The first part of the program was Pastora Galván, currently one of the best dancers in the classic line. Israel’s sister is more conventional that him, more accessible, but without conceding one whit of her integrity. Bata de cola, a large upright flower in her hair, and all the power flamenco can unleash when interpreted by people who know the forms. She danced alegrías with the excellent back-up of singers José Valencia from Lebrija, and David Lagos from Jerez, as well as the guitar of Juan Campallo. Valencia held our interest with his malagueña de Chacón, which Lagos brilliantly ended with abandolao cante. Pastora returned dressed in white, and danced tangos with all the fragrance of the old neighborhood patios of Triana, with cante to match. All too soon the group was bowing, and revving up the bulerías fiesta finale. Unfortunately spectators thought it was too little bang for the bucks, and there was a great deal of booing. Few knew it had actually been the organization that imposed a maximum length of only twenty minutes.

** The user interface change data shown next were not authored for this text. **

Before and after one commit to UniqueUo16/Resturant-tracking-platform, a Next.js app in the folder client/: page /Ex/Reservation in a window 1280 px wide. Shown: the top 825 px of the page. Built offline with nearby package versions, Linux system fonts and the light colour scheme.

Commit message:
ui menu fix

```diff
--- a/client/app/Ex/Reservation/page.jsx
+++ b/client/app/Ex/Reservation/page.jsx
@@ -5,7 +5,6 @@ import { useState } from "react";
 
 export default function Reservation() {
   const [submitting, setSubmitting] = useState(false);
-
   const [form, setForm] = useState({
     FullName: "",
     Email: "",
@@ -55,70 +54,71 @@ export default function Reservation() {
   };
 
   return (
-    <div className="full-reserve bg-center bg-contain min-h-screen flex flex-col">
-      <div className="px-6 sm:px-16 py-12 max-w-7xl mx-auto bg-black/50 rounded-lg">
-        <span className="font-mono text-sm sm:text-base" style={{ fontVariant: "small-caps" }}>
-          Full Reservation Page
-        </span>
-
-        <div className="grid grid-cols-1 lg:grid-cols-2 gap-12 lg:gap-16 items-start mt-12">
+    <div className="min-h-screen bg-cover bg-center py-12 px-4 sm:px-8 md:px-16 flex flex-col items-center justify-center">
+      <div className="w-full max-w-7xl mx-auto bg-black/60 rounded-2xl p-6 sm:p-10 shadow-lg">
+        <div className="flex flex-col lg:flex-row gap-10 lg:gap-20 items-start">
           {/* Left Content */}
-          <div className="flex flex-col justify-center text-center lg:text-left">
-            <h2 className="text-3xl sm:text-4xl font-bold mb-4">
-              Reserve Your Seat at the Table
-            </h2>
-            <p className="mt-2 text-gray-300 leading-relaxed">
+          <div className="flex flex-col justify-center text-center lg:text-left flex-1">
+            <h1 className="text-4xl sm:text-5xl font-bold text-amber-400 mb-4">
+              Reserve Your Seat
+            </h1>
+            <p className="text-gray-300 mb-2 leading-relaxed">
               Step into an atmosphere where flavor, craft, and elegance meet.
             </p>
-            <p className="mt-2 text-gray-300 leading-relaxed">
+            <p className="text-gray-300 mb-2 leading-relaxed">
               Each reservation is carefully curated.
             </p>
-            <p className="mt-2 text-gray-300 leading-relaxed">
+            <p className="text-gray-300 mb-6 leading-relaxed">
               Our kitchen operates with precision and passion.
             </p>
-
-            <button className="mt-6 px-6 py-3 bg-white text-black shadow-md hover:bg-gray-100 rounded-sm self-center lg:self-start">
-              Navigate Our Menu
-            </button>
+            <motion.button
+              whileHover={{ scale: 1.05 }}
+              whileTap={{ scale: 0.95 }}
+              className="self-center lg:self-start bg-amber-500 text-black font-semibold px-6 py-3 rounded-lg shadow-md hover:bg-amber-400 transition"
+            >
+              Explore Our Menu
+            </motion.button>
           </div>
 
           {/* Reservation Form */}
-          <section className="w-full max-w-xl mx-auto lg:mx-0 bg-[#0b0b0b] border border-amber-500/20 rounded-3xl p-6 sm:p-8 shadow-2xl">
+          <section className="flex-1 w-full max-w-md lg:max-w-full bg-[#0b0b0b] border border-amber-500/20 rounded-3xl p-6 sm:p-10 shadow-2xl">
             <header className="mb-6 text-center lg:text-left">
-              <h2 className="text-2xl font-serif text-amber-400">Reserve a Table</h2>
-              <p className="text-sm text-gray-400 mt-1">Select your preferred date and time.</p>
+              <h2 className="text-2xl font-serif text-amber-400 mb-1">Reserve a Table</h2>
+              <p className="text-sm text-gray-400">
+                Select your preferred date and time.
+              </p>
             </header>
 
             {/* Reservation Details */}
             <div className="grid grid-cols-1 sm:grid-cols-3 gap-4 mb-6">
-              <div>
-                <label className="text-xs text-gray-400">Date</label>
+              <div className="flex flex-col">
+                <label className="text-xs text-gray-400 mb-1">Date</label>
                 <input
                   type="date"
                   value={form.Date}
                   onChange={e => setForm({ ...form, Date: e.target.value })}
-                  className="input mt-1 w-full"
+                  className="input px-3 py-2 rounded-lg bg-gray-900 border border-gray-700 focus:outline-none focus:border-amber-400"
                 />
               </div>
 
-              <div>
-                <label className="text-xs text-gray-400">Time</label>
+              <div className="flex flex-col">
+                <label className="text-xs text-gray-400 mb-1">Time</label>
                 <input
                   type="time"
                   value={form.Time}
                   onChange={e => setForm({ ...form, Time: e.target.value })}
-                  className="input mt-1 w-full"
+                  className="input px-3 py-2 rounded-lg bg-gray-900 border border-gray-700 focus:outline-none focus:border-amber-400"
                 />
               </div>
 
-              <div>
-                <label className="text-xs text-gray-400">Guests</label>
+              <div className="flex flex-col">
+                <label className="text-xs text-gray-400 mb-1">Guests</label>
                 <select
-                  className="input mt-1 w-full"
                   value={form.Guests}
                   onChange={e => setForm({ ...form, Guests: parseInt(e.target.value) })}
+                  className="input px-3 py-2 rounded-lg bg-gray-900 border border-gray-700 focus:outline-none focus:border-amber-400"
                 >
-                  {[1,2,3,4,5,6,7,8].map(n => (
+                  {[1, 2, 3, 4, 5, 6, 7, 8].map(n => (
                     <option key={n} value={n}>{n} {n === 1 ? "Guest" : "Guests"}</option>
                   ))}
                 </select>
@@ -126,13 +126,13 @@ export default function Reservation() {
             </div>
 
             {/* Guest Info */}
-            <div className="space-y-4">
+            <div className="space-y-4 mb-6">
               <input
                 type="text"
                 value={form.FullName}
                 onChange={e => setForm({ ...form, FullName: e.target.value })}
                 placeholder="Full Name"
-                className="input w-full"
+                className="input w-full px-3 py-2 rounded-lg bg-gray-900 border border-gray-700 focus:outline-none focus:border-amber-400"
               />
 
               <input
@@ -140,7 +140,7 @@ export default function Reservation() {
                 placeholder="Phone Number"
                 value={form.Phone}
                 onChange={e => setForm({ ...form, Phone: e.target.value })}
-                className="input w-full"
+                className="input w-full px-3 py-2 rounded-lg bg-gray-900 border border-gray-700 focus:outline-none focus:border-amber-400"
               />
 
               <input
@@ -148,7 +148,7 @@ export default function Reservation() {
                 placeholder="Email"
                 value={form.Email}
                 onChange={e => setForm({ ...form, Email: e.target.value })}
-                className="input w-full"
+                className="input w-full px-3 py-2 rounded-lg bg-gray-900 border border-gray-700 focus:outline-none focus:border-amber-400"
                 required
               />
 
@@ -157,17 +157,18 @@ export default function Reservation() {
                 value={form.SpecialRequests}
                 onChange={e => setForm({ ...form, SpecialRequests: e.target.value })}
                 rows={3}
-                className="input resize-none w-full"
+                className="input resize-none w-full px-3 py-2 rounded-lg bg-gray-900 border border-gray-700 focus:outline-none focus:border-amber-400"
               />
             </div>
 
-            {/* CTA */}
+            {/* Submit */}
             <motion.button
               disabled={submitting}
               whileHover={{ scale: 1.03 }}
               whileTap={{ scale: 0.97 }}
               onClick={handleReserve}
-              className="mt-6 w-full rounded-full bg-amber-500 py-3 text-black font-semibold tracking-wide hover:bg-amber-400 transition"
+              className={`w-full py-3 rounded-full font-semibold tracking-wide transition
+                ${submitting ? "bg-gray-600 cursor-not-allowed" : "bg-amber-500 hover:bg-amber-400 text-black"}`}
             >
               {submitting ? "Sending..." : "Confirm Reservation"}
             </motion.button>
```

After intermission, the atmosphere was dense with expectation when Miguel Poveda came on to a warm ovation. The singer ascended to the top of the heap around the end of 2006 after a highly successful performance at Seville’s Bienal de Flamenco when he presented his recording Tierra de Calma. Shortly afterwards, he would receive Spain’s National Award for Music, and a variety of other honors, and from that point on, the charismatic versatile performer has been unstoppable, even in the face of global recession. He’s become a social phenomenon, and goes from place to place, filling the largest venues and winning over audiences. Even the most reluctant flamenco “purists” have recognized the young singer’s talent and validity, because apart from his popular repertoire, Miguel has done his homework, he’s hung out with the best sources and his capacity for assimilation and innate musical sense are nothing less than extraordinary.
With the wonderful accompaniment of Chicuelo, Poveda’s regular guitarist and long-time companion, the first cante, alegrías and cantiñas with bulerías de Cádiz, is an instant hit with this Cádiz crowd. When he begins malagueñas, the silence of one thousand-five hundred people, and the attention of three-thousand ears give testimony to the communicative power of this Catalonian touched by the gods. “Anyone who doesn’t like Cádiz, they better go see a doctor” says Miguel, repeating declarations made to the press earlier in the day. An exquisite sense of grace and humanity are part of his success. Antonio Mairena’s soleá apolá, a stylized petenera, siguiriyas that trigger an emotional ovation, and the singer pauses to recall his memories of being with Chano Lobato in Japan, “one of the best learning experiences I ever had”, dedicating tanguillos de Cádiz to the singer who recently passed away.
He then presents his new protégé, young singer Kiko Peña from Écija. At thirteen, the boy has knowledge and repertoire worthy of an adult, but he’s got a long ways to go, and it was a mistake to offer a half-hour recital which the audience just barely put up with out of respect.
Miguel returned to finish off the evening and the season with an assortment of bulerías…”Sevilla y Jerez”, “Alfileres de Colores”, short-style verses, a capella or a medley of songs heard on his mother’s radio years ago…makes no difference, everything is steeped in the best compás, and thus ends the summer series of shows at the Baluarte in Cádiz.